It took the Red Devils an awful long time to break down a resilient Hull side riddled with injuries. Despite their problems, the Tigers made a genuine game of it. Not only defending well but also surging forward on the break. They held United at bay for almost an hour, until Juan Mata broke them.
It was a sneaky goal, but a brilliant one (and probably a little bit offside). The Spaniard is known as an elegant playmaker his style of play has changed over the past couple of months.
Mata is a facilitator: he makes his teammates better without necessarily being the focal point of things. And he scores goals. He scores goals through excellent movement and great positional instincts, just as we saw against Hull.
Pogba sprayed the ball wide to the right, a pass that bent so easily you’d think it was made of rubber. It was an outrageous pass, but Pogba was having that kind of game, spraying the ball around with so much precision.

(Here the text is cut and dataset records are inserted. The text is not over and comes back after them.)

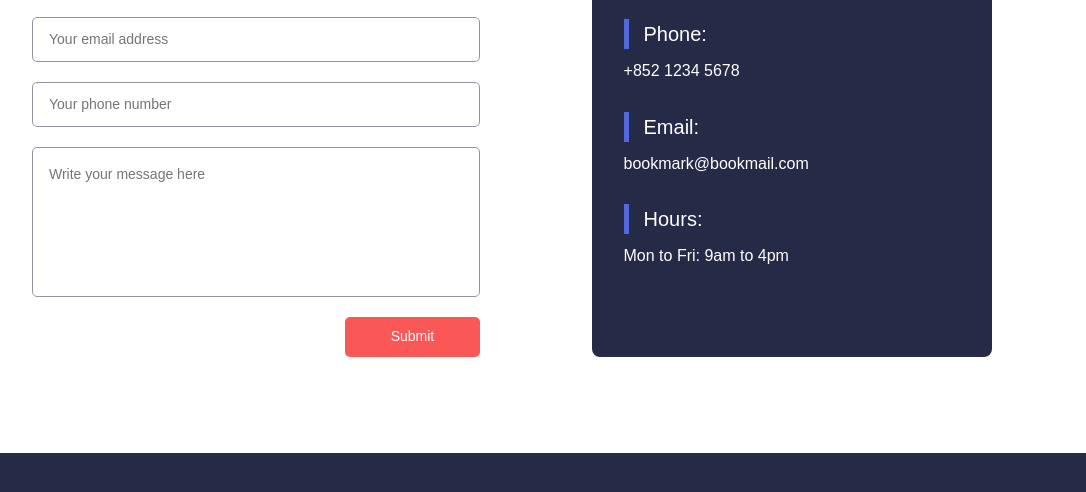
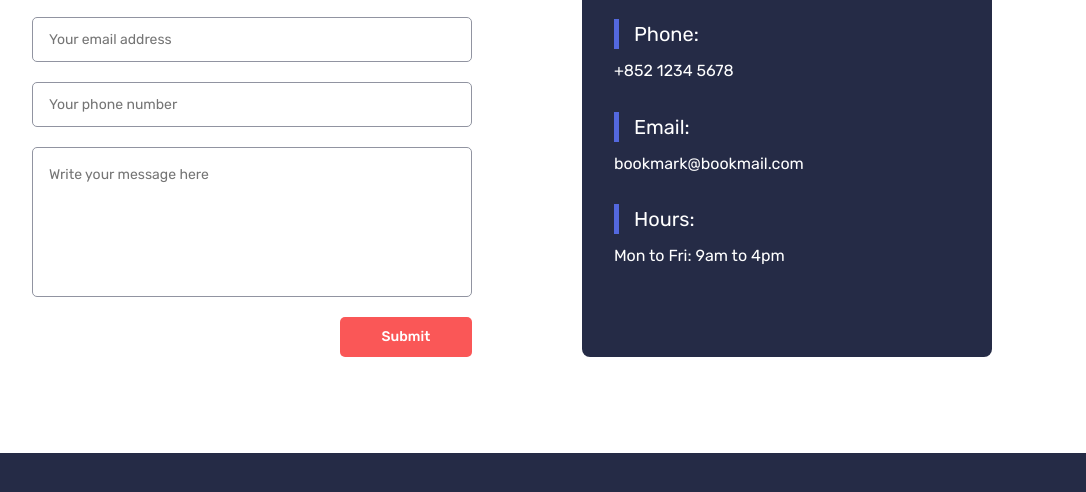
Before and after one commit to PedroSoteloB/aldaing, a website built with Vite: page contact.html in a window 1280 px wide. Shown: the part 399-891 px from the top of the page, without its empty margins (128-1214 px from the left). Built offline with nearby package versions, Linux system fonts and the light colour scheme.

Commit message:
locally host fonts

```diff
--- a/style.css
+++ b/style.css
@@ -1,3 +1,25 @@
+/* rubik-regular - latin */
+@font-face {
+  font-family: "Rubik";
+  font-style: normal;
+  font-weight: 400;
+  font-display: swap;
+  src: local(""), url("../fonts/rubik-v21-latin-regular.woff2") format("woff2"),
+    /* Chrome 26+, Opera 23+, Firefox 39+ */
+      url("../fonts/rubik-v21-latin-regular.woff") format("woff"); /* Chrome 6+, Firefox 3.6+, IE 9+, Safari 5.1+ */
+}
+
+/* rubik-500 - latin */
+@font-face {
+  font-family: "Rubik";
+  font-style: normal;
+  font-weight: 500;
+  font-display: swap;
+  src: local(""), url("../fonts/rubik-v21-latin-500.woff2") format("woff2"),
+    /* Chrome 26+, Opera 23+, Firefox 39+ */
+      url("../fonts/rubik-v21-latin-500.woff") format("woff"); /* Chrome 6+, Firefox 3.6+, IE 9+, Safari 5.1+ */
+}
+
 :root {
   --clr-primary-100: hsl(0, 0%, 100%);
   --clr-primary-400: hsl(231, 69%, 60%);
```
Also changed, not shown: index.html (+10 -2 lines), fonts/rubik-v21-latin-500.woff (added), fonts/rubik-v21-latin-500.woff2 (added), fonts/rubik-v21-latin-regular.woff (added), fonts/rubik-v21-latin-regular.woff2 (added).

So anyway this pass goes wide to Antonio Valencia and the Ecuadorian sends a booming cross into the back-post. Meanwhile, Mata is still just watching the ball. He’s not dropping deep to get involved as he would have done in the past. No, he’s just watching.
The cross meanwhile finally comes down out of low-earth orbit and Henrikh Mkhitaryan leaps above David Meyler and, doing his best Zlatan Ibrahimovic impression, heads it back across the face of goal.
While Valencia’s cross had come in, Mata made a dart to the near-post. He was now offside but as soon as the ball went over his head he stopped on a dime. The old Mata would have casually trotted around, but no, Mata jumped back onside (well, he tried to and only sort of made it) and as the header came across goal, his eye lit up.
The hard work had been done, all Mata had to do was take a couple of small steps forward and volley the ball into an open net. Bang, 1-0. The orange and black wall had been broken down and United were where they always want to be: winning. All thanks to Juan Mata’s newfound striker-y instincts.
Furthermore, when you think about it, Mata has never really been first-choice anything at United. He was signed almost as a PR exercise to divert attention from just how terrible David Moyes was doing at Old Trafford. It worked, of course, because everyone loves Mata, how can you not love Mata? He’s just so nice!
Despite his perennial status as a squad player, Mata has continually fought his way back into the starting line-up. He always finds ways to make himself essential – when Mourinho took charge at Old Trafford in the summer everyone assumed Mata would be first out the door, as it had been Mourinho who sold him to United from Chelsea in the first place (having barely played him for the six previous months).
But Mata is different now. Louis van Gaal saw to that. Instilling in the Spaniard the kind of defensive diligence and commitment to positional play that, far from being the luxury playmaker he sold three years ago, Mata is now a facilitator and a scorer. The goal against Hull was his 33rd for United in 129 games (for Chelsea he took 135 games to score 33 despite being a key player, taking all the set-pieces, etc.)
Mata never gets the glory or the major accolades, other players will always win the awards and take the plaudits, but United just play better football when he’s on the field. His link play is a help to his team-mates, but his positional sense and ability to pop up with decisive goals at big moments is crucial.
The playmaker was removed after 79 minutes, Mourinho undoubtedly protecting him ahead of the Liverpool game on Sunday. As he was substituted he received a standing ovation – a fitting tribute for one of Manchester United and the Premier League’s most criminally underrated players.